Tuesday, April 12, 2011


By Scott Silva
Editor,  The Gold Speculator

Today, the US government is open for business, having narrowly averted a budget driven shut-down at the stroke of midnight Friday, the Dow is above 12,400,  reported US unemployment is trending down, the Fed is closer to ending Quantitative Easing on schedule in June, and the government reports inflation is low and the economic recovery is taking hold.  But also today, gold hit a new all-time high and silver is trading at a 31-year high. Can a strong US economy and high gold and silver prices go hand-in hand? Why to people continue to buy gold and silver?

Historically, investors and speculators alike tend to shun precious metals in
good times, favoring instead almost any other asset class (e.g. equities, debt instruments and real estate).  So are we really headed for good times in the near future?  Comparison of today’s situation to the Reagan years sheds some light on this important question.

            Like Reagan, Obama came into office during recession. Gold had quintupled during Jimmy Carter’s recession; gold has hit a new all-time high under Obama.  Gold prices fell 40% (from $750/oz to $450/oz) under Reagan’s 8-year presidency.

In the current recovery, real GDP has averaged 3%.  Employment as defined by nonfarm payrolls and reported by the BLS has edged down from 10.2% in early 2010 to 8.8% in March.  During Reagan's recovery real GDP averaged 7.7 percent annually while nonfarm payrolls rose by 5.3 million.  Reagan reduced inflation from 12.2% when he took his first oath of office as president to 4.4% in his last year of office. Today, inflation is negligible at 2.1%, according to the Fed.

Why are there such major differences in US economic performance under Obama and Reagan?  Reagan saw free market, private-sector enterprise as the road to prosperity.  Obama has chosen massive expansion of the federal government as the way forward.

Obama's first act was an $835 billion government-spending package.  One of Reagan's first decisions was to cut $50 billion (($100 billion in today’s dollars) from domestic spending.  Obama focused priorities on nationalized health-care, energy cap-and-tax-and-trade, and pro-union card check. Reagan focused on free market measures; he ended wage and price controls, deregulated all energy prices and fired the striking federal union air-traffic controllers.

 Reaganomics spurred growth through limited government, a strong dollar and lower taxes. Reagan slashed marginal tax rates from 70 percent to 28 percent. Reagan’s lower tax rate policy (attributed to the Arthur Laffer) actually raised tax revenues from $300 billion to $450 billion.

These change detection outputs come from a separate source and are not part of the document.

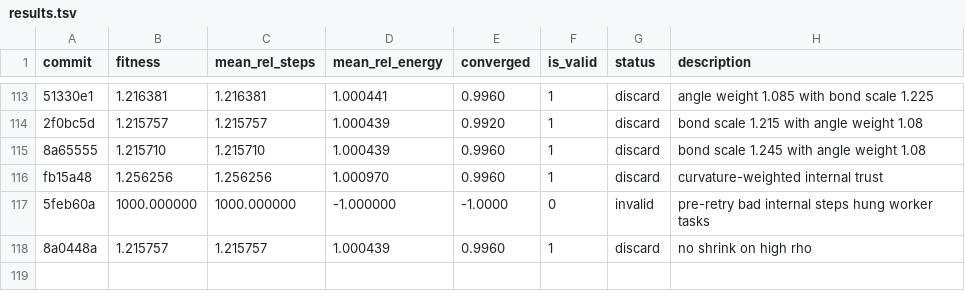
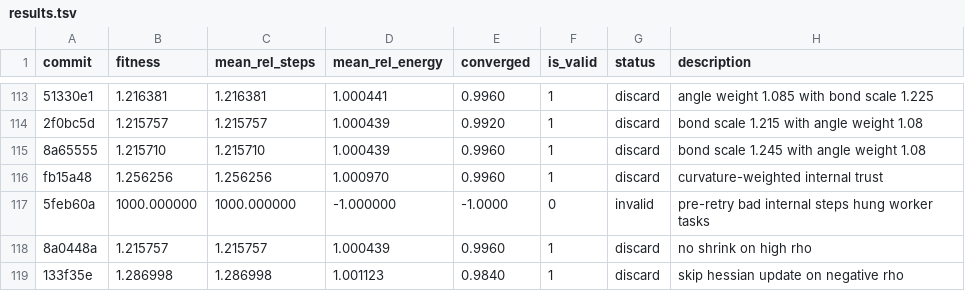
Before and after one commit to ofantomas/sella-optimizer-autoresearch, a TSV file: results.tsv, drawn as a sheet; only a part is shown, gaps mark what is left out; the diff names each change by its address in the sheet, - before the commit and + after, or states it on an @@ line.

```diff
--- a/results.tsv
+++ b/results.tsv
+row 119: 133f35e | 1.286998 | 1.286998 | 1.001123 | 0.9840 | 1 | discard | skip hessian update on negative rho
```
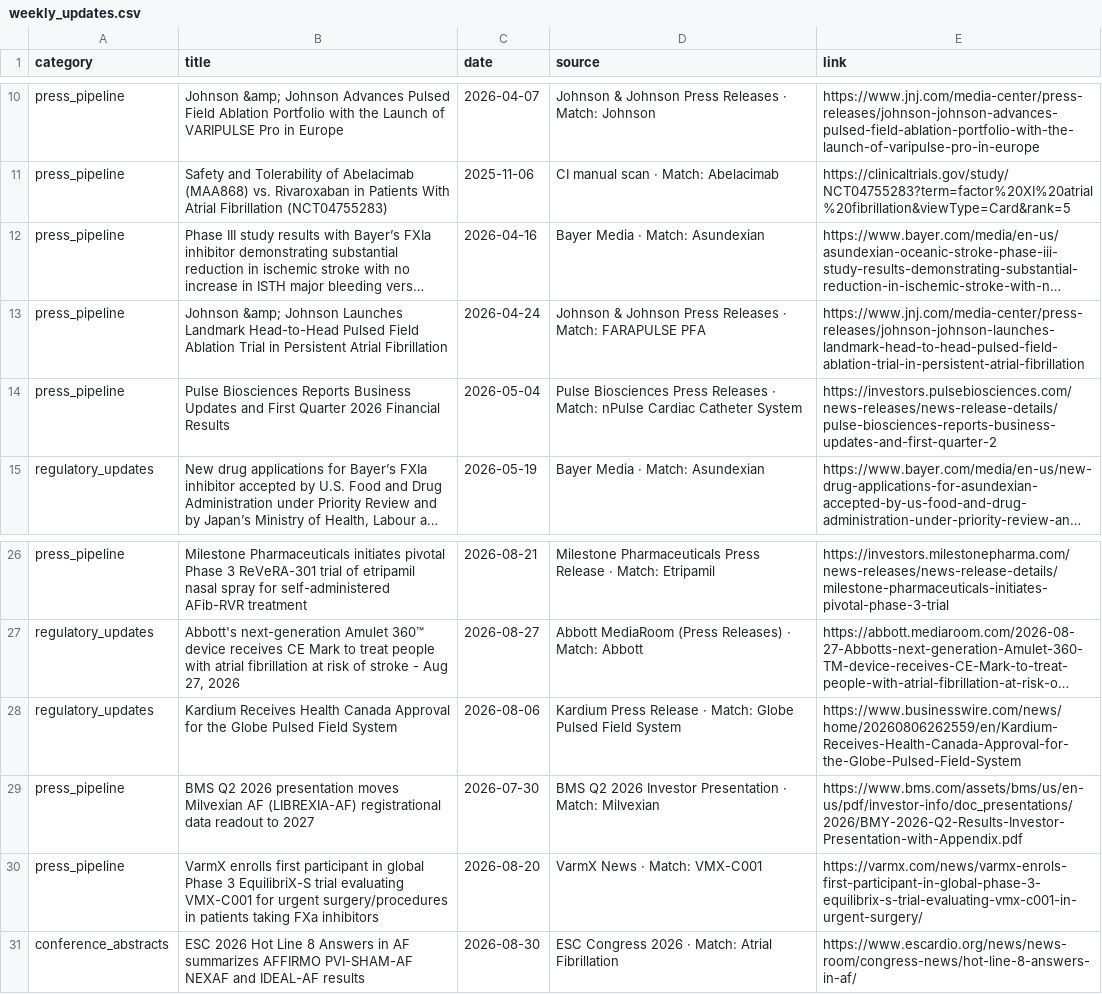
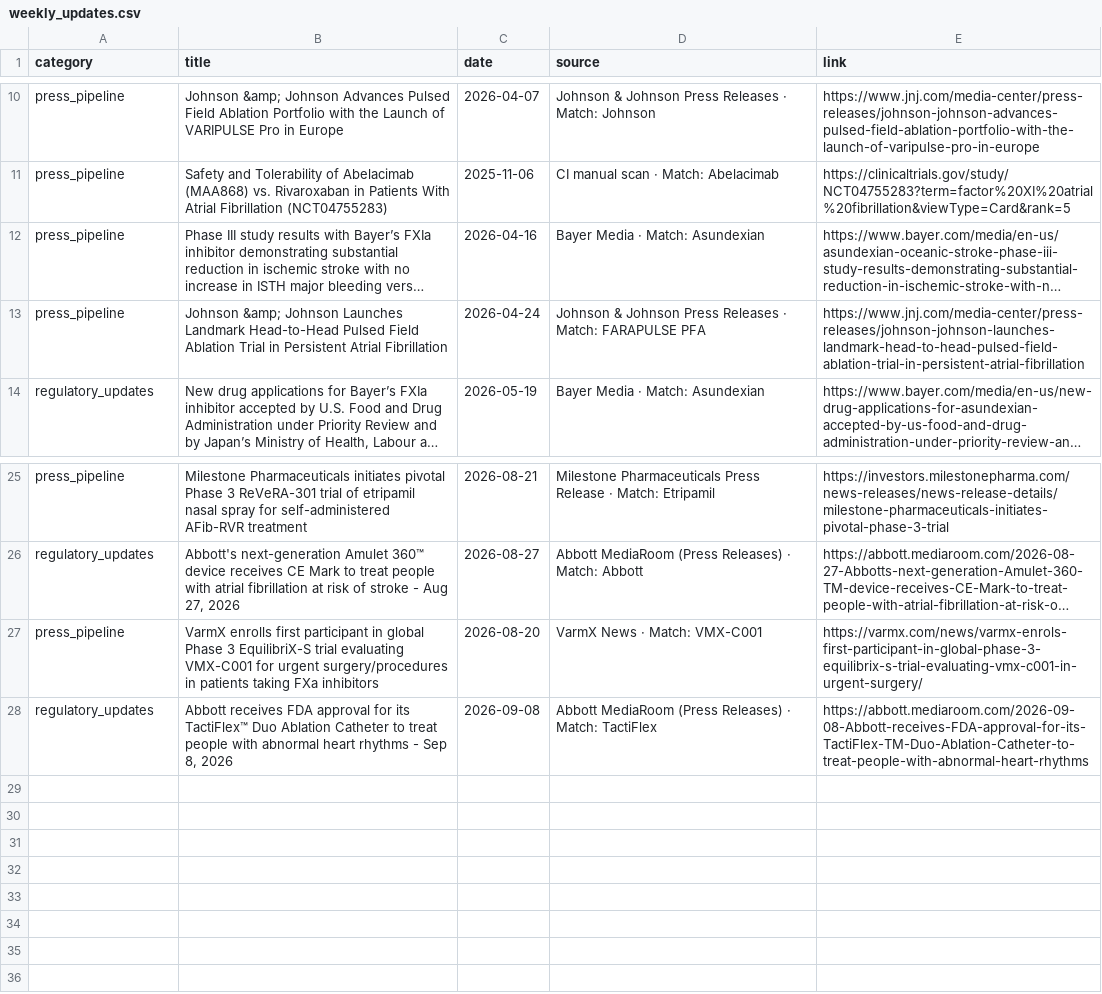
Before and after one commit to rubioisabel134-ai/Afib-dashboard, a CSV file: data/weekly_updates.csv, drawn as a sheet; only a part is shown, gaps mark what is left out; long unchanged cells end in …; removed rows and columns are numbered as before the commit, all else as after; the diff names each change by its address in the sheet, - before the commit and + after, or states it on an @@ line.

Commit message:
Weekly update 2026-09-10

```diff
--- a/data/weekly_updates.csv
+++ b/data/weekly_updates.csv
-row 14: press_pipeline | Pulse Biosciences Reports Business Updates and First Quarter 2026 Financial Results | 2026-05-04 | Pulse Biosciences Press Releases · Match: nPulse Cardiac Catheter System | https://investors.pulsebiosciences.com/news-releases/news-release-details/pulse-biosciences-reports-business-updates-and-first-quarter-2
-row 28: regulatory_updates | Kardium Receives Health Canada Approval for the Globe Pulsed Field System | 2026-08-06 | Kardium Press Release · Match: Globe Pulsed Field System | https://www.businesswire.com/news/home/20260806262559/en/Kardium-Receives-Health-Canada-Approval-for-the-Globe-Pulsed-Field-System
-row 29: press_pipeline | BMS Q2 2026 presentation moves Milvexian AF (LIBREXIA-AF) registrational data readout to 2027 | 2026-07-30 | BMS Q2 2026 Investor Presentation · Match: Milvexian | https://www.bms.com/assets/bms/us/en-us/pdf/investor-info/doc_presentations/2026/BMY-2026-Q2-Results-Investor-Presentation-with-Appendix.pdf
-row 31: conference_abstracts | ESC 2026 Hot Line 8 Answers in AF summarizes AFFIRMO PVI-SHAM-AF NEXAF and IDEAL-AF results | 2026-08-30 | ESC Congress 2026 · Match: Atrial Fibrillation | https://www.escardio.org/news/news-room/congress-news/hot-line-8-answers-in-af/
+row 28: regulatory_updates | Abbott receives FDA approval for its TactiFlex™ Duo Ablation Catheter to treat people with abnormal heart rhythms - Sep 8, 2026 | 2026-09-08 | Abbott MediaRoom (Press Releases) · Match: TactiFlex | https://abbott.mediaroom.com/2026-09-08-Abbott-receives-FDA-approval-for-its-TactiFlex-TM-Duo-Ablation-Catheter-to-treat-people-with-abnormal-heart-rhythms
```
Also changed, not shown: 4 other files.
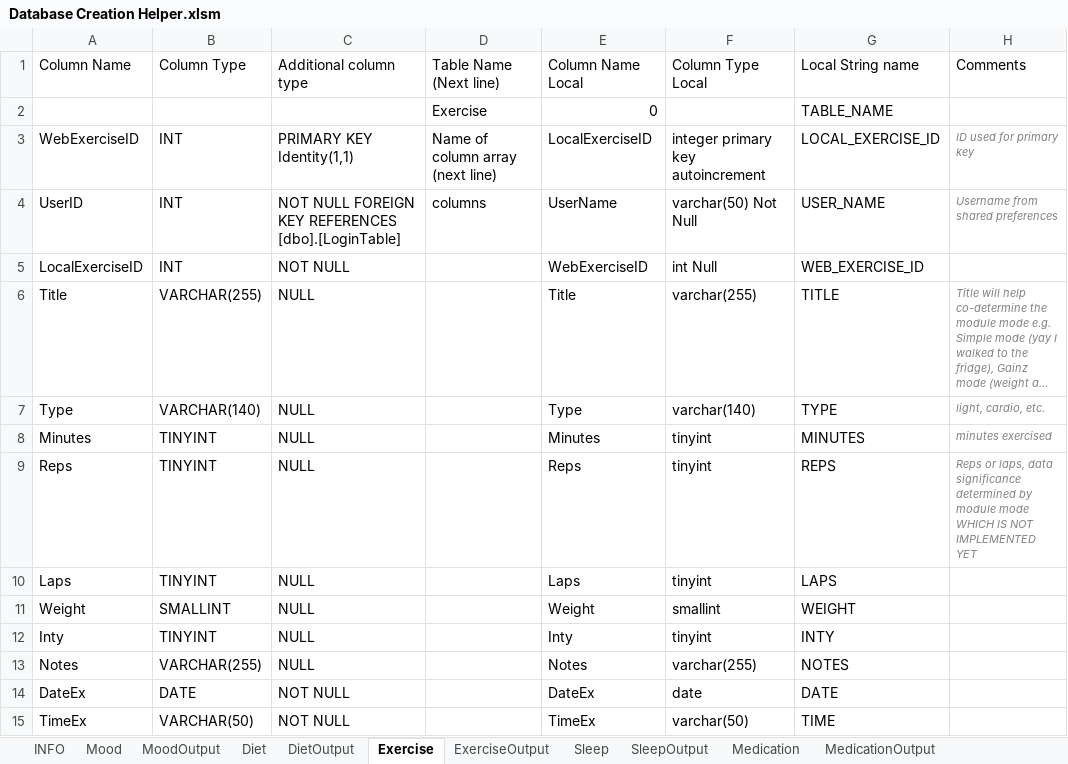
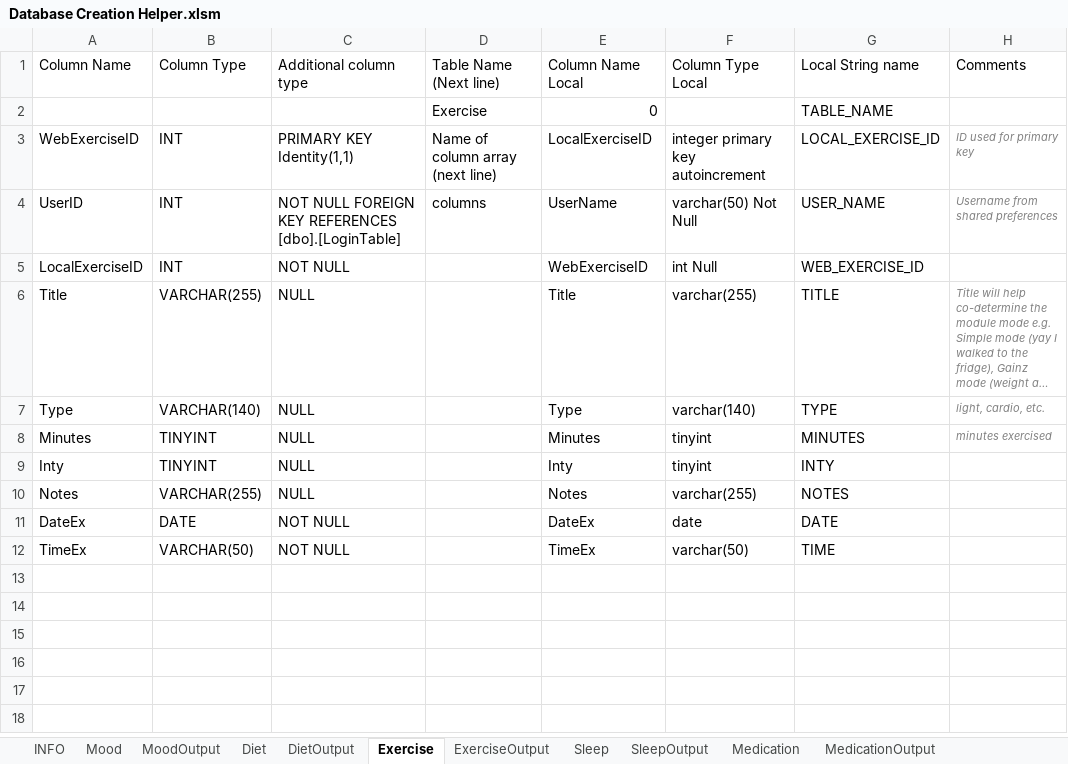
Before and after one commit to Biometrix-Health-Self-Improvement/BiometrixSQL, an Excel workbook: Database Creation Helper.xlsm, sheet Exercise, drawn as a sheet; long unchanged cells end in …; values as stored, in another font and other column widths than the file's, no borders; the diff names each change by its address in the sheet, - before the commit and + after, or states it on an @@ line.

Commit message:
updated exercise

```diff
--- a/Database Creation Helper.xlsm (sheet Exercise)
+++ b/Database Creation Helper.xlsm (sheet Exercise)
-row 9: Reps | TINYINT | NULL |  | Reps | tinyint | REPS | Reps or laps, data significance determined by module mode WHICH IS NOT IMPLEMENTED YET
-row 10: Laps | TINYINT | NULL |  | Laps | tinyint | LAPS
-row 11: Weight | SMALLINT | NULL |  | Weight | smallint | WEIGHT
```
Also changed, not shown: sheet ExerciseOutput.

The current administration seeks to raise tax revenue, particularly for the nation’s highest earners. In his fiscal 2012 budget, released in February, the president would allow the Bush tax cuts to expire for income above $200,000 for individuals and $250,000 for couples at the end of next year.

Reagan increased the defense budget to defeat the Soviets and end the Cold War. Reagan did not win the Nobel Peace Prize. Obama is waging shooting wars in Iraq, Afghanistan and Libya; he accepted the Nobel Peace Prize for 2009.

Under Reagan, overall federal spending dropped from 23 percent of GDP to 21 percent. Obama has grown the size of government to 25 percent of GDP.

Reagan ran a budget deficit of about 3 percent of GDP, the same percentage left by Carter. Obama’s 2011 budget deficit is $1.6 Trillion or 11% of GDP.

 Reagan believed in sound money and a reliable currency. It was Reagan’s pro-growth tax cuts and counter-inflationary monetary policy that ultimately reversed the 15-year decline in the US Dollar.  Since 2009, the Fed and central banks have flooded the world with more and more paper money. More dollars, Euros, Yuan and Yen have steadily pushed up commodity prices at the expense of currency values. The US Dollar, for instance, has fallen 17% since February 2009, when the $838 Billon American Recovery and Reinvestment Act of 2009 was passed.

Overall, Reagan's free-market, pro-growth policies created 21 million new jobs as real GDP averaged 3.5 percent annually for seven of his eight years in office. The unemployment rate dropped by over 50%.  The stock market doubled, and household net worth expanded by
$8 trillion.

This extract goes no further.